The Australian Financial Complaints Authority (AFCA) is considered a one stop shop for all
disputes under the ever-encompassing heading of financial services. They consider complaints
about:

  • Credit, finance loans
  • Insurance
  • Banking deposits and payments
  • Investments and financial
    advice
  • Superannuation

All companies that offer a financial
services or credit product are required
to have an external dispute resolution
scheme; and the go to recommended
authority is AFCA.

AFCA’s website states that they are an
impartial and independent company,
who’s role is to assist consumers and
small businesses to reach agreements
with financial firms on how to resolve
their complaints.

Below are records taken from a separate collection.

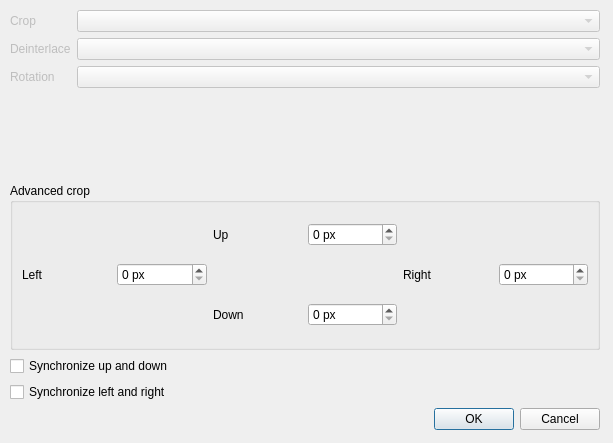
Old version of the form src/advancedpicturesettingswindow.ui in the repository cinemaouvert/OPP.
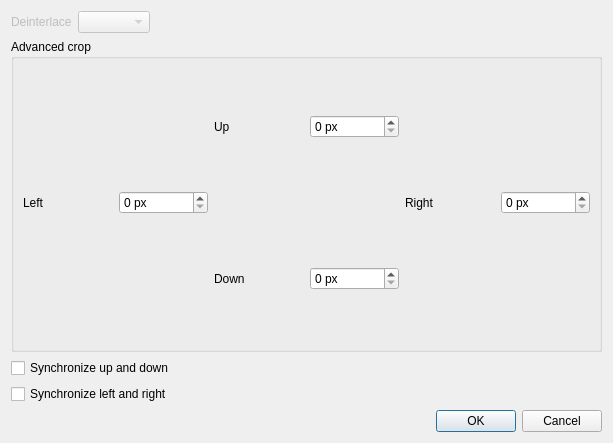
New version of the form.

Commit message: advancedpicturesettingswindow and advancedsettingswindow interfaces

```diff
--- a/src/advancedpicturesettingswindow.ui
+++ b/src/advancedpicturesettingswindow.ui
@@ -16,39 +16,15 @@
   <property name="locale">
    <locale language="English" country="UnitedStates"/>
   </property>
-  <widget class="QWidget" name="verticalLayoutWidget">
-   <property name="geometry">
-    <rect>
-     <x>10</x>
-     <y>10</y>
-     <width>590</width>
-     <height>420</height>
-    </rect>
-   </property>
+  <layout class="QVBoxLayout" name="verticalLayout_2">
+   <item>
    <layout class="QVBoxLayout" name="verticalLayout">
     <item>
-     <layout class="QFormLayout" name="formLayout">
-      <property name="fieldGrowthPolicy">
-       <enum>QFormLayout::AllNonFixedFieldsGrow</enum>
-      </property>
-      <item row="0" column="0">
-       <widget class="QLabel" name="label_trim">
-        <property name="enabled">
-         <bool>false</bool>
-        </property>
-        <property name="text">
-         <string>Crop</string>
-        </property>
-       </widget>
-      </item>
-      <item row="0" column="1">
-       <widget class="QComboBox" name="comboBox_trim">
-        <property name="enabled">
-         <bool>false</bool>
-        </property>
-       </widget>
-      </item>
-      <item row="1" column="0">
+      <layout class="QHBoxLayout" name="horizontalLayout">
+       <property name="sizeConstraint">
+        <enum>QLayout::SetDefaultConstraint</enum>
+       </property>
+       <item>
        <widget class="QLabel" name="label_deinterlace">
         <property name="enabled">
          <bool>false</bool>
@@ -58,29 +34,25 @@
         </property>
        </widget>
       </item>
-      <item row="1" column="1">
+       <item>
        <widget class="QComboBox" name="comboBox_deinterlace">
         <property name="enabled">
          <bool>false</bool>
         </property>
        </widget>
       </item>
-      <item row="2" column="0">
-       <widget class="QLabel" name="label_rotation">
-        <property name="enabled">
-         <bool>false</bool>
-        </property>
-        <property name="text">
-         <string>Rotation</string>
-        </property>
-       </widget>
-      </item>
-      <item row="2" column="1">
-       <widget class="QComboBox" name="comboBox_rotation">
-        <property name="enabled">
-         <bool>false</bool>
-        </property>
-       </widget>
+       <item>
+        <spacer name="horizontalSpacer">
+         <property name="orientation">
+          <enum>Qt::Horizontal</enum>
+         </property>
+         <property name="sizeHint" stdset="0">
+          <size>
+           <width>40</width>
+           <height>20</height>
+          </size>
+         </property>
+        </spacer>
       </item>
      </layout>
     </item>
@@ -189,7 +161,8 @@
      </widget>
     </item>
    </layout>
-  </widget>
+   </item>
+  </layout>
  </widget>
  <resources/>
  <connections/>
```
Lines whose indentation alone changed are shown as unchanged. The commit also changes 2 other files.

Each financial firm is required to pay a “membership” fee each year. This fee provides the
financial firm with the right to show they are a member of AFCA’s dispute resolution scheme
and not much else. Although not a government department, agency or regulator their decisions
are still considered binding on the financial firm. AFCA has the right to award the complainant
with a compensation award and the financial firm must comply with this decision.

It is our opinion from AFCA’s website that even though they are ‘impartial and independent’
they are still geared more towards the consumer, as they state:
“We assist consumers and small business to reach agreements with financial firms
about how to resolve their complaint.”

AFCA does not mention how they assist the financial firms in dealing with complaints or what
resources they provide to their members.

Financial firms should be aware that when a complaint is lodged against them by a consumer,
they will be liable to pay costs for the lodgement and for AFCA’s mediation of the complaint. It
does not matter whether or not the complaint has grounds or if the complaint is decided in the
financial firms favour, the member will still have to bear this cost and depending how far the
complaint progresses, the cost will increase.

As an association we are aware of one financial firm that had to pay over $7,000 in AFCA
hearing costs (on top of the compensation awarded to the complainant plus the yearly
membership costs), even though the complainant was not a customer in over 20 years.
Something of great note, AFCA has the ability to decide time limits for complaints, where
normal disputes would be considered time barred by the Limitations of Actions Act, they can
now be heard by AFCA and even receive a favourable determination.

From published final determinations it is clear that AFCA has very broad discretion in making
decisions. Contrary to common belief, a decision made by AFCA cannot be easily challenged. A
financial firm must accept a final determination or challenge it by bringing an action to the
Supreme Court of Queensland or Federal Court of Australia.
Here are our tips on how to deal with a complaint with AFCA:

  1. Once received do not sit on it, review the complaint thoroughly.
  2. Check whether or not the complaint is within AFCA’s jurisdiction.
  3. Check whether the complaint is consistent with AFCA’s Rules.
  4. Locate all relevant records and material as soon as the complaint is received.
  5. Consider whether the complaint may reveal any systemic issues and whether a strategic
    approach needs to be developed to deal with these issues.

To better understand the powers and jurisdiction of AFCA, we recommend that you read the
AFCA Rules and AFCA Operational Guidelines. This information can be found here.
We encourage you to contact us about how you can best deal with any complaints under AFCA.
Our experience in complaints handling and developing compliance solutions for the financial
services industry ensures we are well-placed to help you navigate complaints and any potential
issues.